TRY IT
When a line in the data below includes "opts", pick it out and copy it.

LISTED ENTRIES

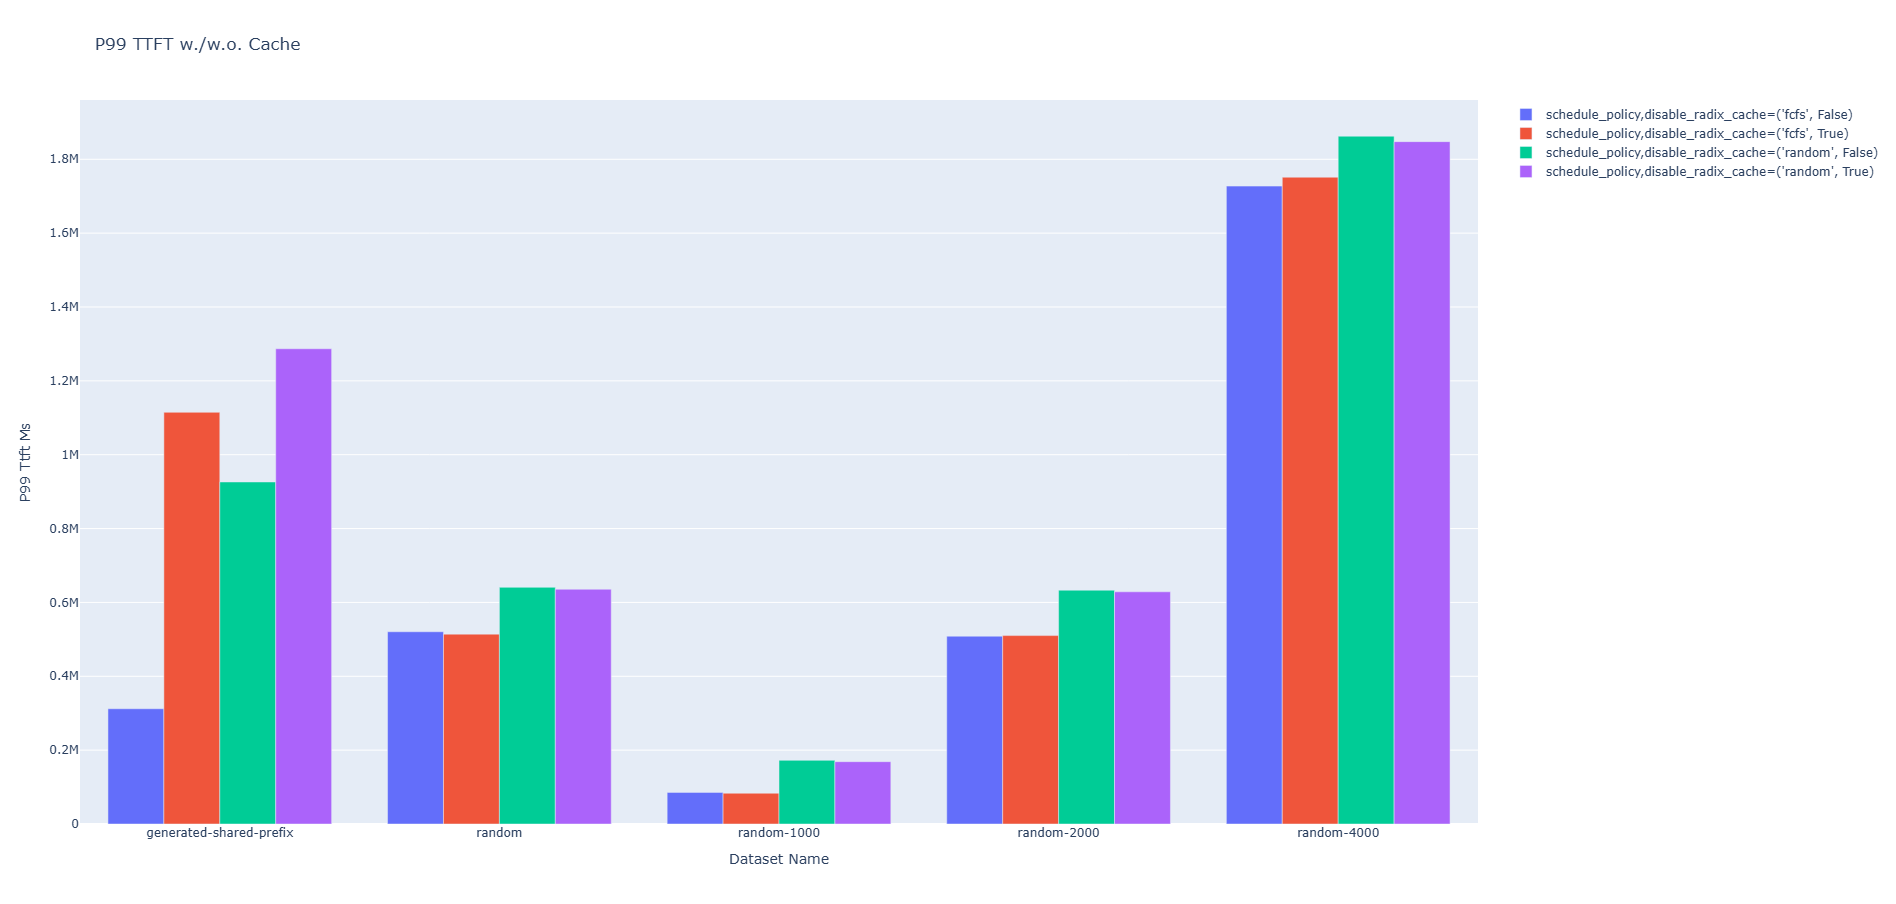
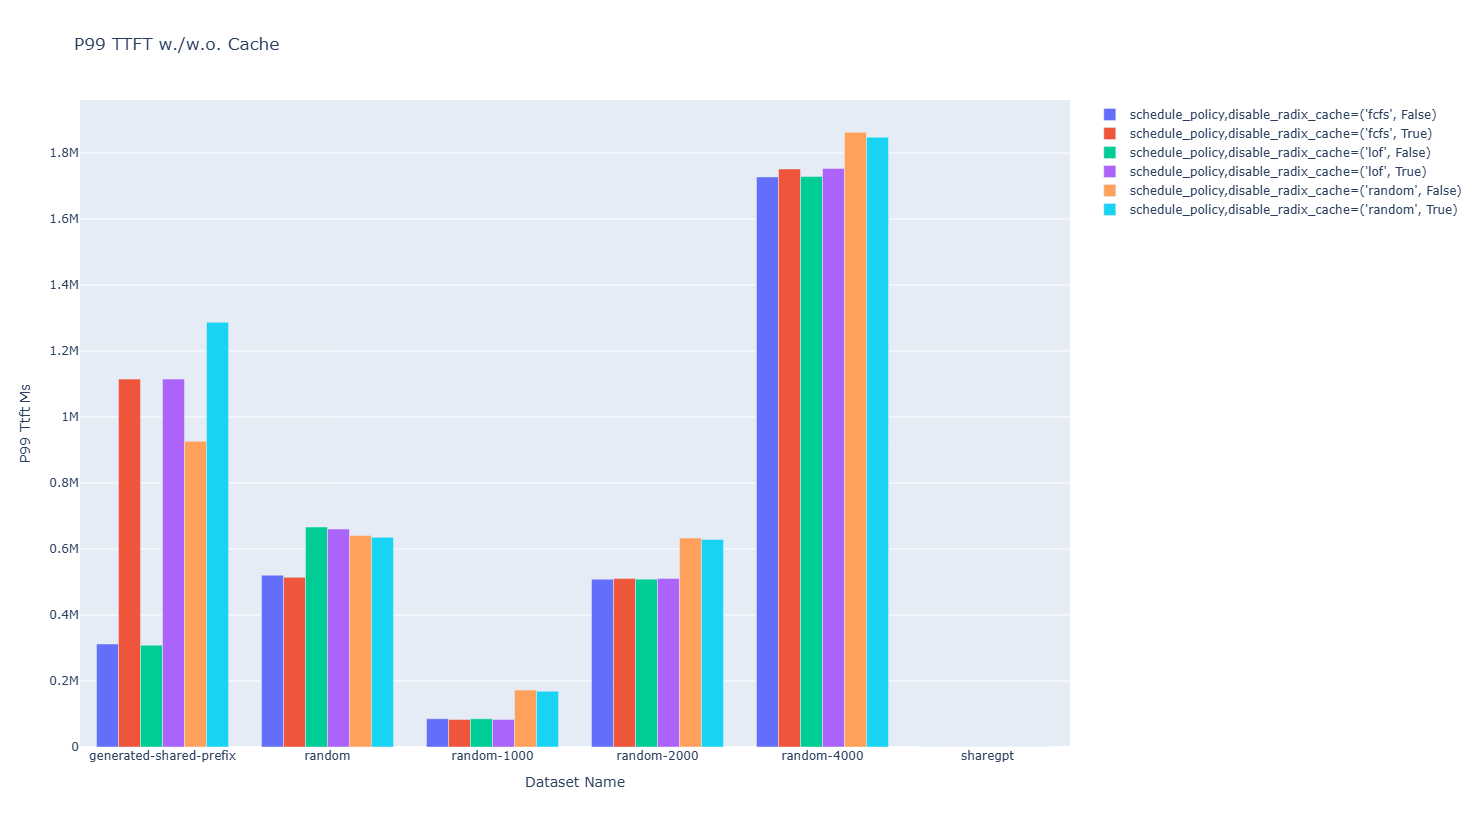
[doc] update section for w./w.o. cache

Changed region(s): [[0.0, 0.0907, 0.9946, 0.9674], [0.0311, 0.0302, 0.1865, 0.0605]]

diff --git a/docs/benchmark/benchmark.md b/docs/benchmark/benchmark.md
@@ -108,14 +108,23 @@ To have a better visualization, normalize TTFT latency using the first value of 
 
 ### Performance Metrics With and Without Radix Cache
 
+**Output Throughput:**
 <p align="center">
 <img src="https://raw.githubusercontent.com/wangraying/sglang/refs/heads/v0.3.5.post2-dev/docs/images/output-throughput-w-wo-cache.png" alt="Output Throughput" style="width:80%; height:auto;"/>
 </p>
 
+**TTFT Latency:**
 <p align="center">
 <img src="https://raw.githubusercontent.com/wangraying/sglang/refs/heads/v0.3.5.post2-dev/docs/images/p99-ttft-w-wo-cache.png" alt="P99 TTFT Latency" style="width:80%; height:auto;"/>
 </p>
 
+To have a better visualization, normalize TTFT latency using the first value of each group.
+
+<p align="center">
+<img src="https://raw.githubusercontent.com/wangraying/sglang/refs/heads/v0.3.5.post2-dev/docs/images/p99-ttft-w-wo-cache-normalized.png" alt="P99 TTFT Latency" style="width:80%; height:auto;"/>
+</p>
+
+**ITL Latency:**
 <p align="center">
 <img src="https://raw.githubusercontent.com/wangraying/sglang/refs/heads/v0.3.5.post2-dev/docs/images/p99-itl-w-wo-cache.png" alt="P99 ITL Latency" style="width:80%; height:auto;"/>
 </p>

...

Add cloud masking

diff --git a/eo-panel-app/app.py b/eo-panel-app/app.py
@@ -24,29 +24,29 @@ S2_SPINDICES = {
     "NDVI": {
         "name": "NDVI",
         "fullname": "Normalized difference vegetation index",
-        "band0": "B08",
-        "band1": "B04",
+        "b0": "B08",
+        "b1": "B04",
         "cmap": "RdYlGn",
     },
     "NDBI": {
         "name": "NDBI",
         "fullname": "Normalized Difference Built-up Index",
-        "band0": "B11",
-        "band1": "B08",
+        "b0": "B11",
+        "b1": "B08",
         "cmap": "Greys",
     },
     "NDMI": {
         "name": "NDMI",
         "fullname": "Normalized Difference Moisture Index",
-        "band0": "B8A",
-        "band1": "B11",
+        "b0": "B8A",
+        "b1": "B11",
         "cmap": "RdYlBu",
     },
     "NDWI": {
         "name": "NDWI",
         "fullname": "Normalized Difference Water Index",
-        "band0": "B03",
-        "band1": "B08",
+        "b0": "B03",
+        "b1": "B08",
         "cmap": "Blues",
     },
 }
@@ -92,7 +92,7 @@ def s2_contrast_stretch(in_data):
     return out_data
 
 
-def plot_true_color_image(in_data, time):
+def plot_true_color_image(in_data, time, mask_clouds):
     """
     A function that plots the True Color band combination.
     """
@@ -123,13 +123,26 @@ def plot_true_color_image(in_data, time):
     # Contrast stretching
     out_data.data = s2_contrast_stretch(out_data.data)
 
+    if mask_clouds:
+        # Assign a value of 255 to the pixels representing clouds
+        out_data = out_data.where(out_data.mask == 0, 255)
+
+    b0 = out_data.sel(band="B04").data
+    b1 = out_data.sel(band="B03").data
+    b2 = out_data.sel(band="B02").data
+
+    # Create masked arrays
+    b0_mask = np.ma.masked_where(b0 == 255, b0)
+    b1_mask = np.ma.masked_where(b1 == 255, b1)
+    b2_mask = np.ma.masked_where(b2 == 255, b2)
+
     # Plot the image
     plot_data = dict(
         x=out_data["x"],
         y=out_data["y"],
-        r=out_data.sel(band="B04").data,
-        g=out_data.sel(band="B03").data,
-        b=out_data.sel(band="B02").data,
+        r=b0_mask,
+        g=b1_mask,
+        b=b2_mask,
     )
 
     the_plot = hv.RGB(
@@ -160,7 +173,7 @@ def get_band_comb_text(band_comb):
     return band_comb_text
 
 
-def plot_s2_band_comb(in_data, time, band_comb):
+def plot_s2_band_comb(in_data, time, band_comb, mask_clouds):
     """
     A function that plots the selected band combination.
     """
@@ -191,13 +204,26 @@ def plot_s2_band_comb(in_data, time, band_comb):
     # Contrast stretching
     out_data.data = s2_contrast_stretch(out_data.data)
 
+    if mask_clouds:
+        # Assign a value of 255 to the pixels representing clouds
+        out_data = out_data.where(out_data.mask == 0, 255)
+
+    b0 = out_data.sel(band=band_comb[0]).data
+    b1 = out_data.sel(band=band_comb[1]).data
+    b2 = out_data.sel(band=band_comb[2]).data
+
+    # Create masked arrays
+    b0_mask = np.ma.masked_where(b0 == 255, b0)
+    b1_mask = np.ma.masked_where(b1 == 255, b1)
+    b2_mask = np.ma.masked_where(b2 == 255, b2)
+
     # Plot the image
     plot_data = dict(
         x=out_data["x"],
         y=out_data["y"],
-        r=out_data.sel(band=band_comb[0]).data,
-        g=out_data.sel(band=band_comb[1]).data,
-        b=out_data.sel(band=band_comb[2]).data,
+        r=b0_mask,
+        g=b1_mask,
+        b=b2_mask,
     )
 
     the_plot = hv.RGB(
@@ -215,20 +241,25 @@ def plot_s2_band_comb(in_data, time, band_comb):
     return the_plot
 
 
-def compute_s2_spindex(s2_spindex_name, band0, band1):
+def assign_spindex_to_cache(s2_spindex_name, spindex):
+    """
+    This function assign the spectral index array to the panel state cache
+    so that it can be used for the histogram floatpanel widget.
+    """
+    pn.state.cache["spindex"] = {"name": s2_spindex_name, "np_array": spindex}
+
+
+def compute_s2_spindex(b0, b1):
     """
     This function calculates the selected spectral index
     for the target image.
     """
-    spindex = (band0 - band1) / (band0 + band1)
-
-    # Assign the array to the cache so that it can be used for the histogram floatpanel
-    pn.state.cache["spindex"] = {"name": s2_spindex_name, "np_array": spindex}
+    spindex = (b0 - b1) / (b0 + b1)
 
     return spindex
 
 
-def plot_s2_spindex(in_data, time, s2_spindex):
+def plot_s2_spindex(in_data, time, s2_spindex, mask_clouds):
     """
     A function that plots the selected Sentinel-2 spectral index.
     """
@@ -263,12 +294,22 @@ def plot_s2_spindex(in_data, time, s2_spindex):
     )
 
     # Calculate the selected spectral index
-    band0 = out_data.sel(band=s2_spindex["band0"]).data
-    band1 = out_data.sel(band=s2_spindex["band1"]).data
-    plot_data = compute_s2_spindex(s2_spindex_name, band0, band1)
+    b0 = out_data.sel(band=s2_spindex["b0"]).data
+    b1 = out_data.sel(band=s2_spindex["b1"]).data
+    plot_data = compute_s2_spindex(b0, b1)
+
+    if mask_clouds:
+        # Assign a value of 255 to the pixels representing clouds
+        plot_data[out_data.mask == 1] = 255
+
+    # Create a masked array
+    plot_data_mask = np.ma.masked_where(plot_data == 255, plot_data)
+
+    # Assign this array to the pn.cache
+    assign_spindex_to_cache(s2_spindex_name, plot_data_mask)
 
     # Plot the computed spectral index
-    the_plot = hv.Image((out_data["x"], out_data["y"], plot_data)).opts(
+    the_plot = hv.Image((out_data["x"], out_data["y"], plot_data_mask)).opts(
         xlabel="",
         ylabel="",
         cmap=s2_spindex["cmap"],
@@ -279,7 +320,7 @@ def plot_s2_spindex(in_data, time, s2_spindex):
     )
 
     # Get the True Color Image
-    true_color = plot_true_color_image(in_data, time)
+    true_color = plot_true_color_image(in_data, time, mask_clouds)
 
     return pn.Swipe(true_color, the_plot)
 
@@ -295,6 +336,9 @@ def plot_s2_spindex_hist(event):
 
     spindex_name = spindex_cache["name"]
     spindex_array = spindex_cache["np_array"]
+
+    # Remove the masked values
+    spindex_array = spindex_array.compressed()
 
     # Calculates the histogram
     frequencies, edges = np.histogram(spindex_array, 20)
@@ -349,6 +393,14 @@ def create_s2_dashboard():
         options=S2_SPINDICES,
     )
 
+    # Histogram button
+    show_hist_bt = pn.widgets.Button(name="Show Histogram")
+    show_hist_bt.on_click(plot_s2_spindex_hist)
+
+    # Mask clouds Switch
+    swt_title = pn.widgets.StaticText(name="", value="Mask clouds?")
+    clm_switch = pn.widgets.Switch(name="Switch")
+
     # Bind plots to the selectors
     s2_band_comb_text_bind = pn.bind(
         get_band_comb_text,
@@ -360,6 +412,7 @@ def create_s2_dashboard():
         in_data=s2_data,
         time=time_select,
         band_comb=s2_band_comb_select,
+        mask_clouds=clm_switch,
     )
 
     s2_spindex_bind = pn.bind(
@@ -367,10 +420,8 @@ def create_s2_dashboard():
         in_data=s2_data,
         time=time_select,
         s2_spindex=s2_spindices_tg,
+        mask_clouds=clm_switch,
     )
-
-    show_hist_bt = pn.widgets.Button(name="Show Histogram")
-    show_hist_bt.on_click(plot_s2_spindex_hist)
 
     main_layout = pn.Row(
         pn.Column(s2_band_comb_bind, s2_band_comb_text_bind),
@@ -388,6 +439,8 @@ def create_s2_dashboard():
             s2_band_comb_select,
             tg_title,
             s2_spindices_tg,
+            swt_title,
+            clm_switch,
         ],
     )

REPLY
-    the_plot = hv.Image((out_data["x"], out_data["y"], plot_data)).opts(
+    the_plot = hv.Image((out_data["x"], out_data["y"], plot_data_mask)).opts(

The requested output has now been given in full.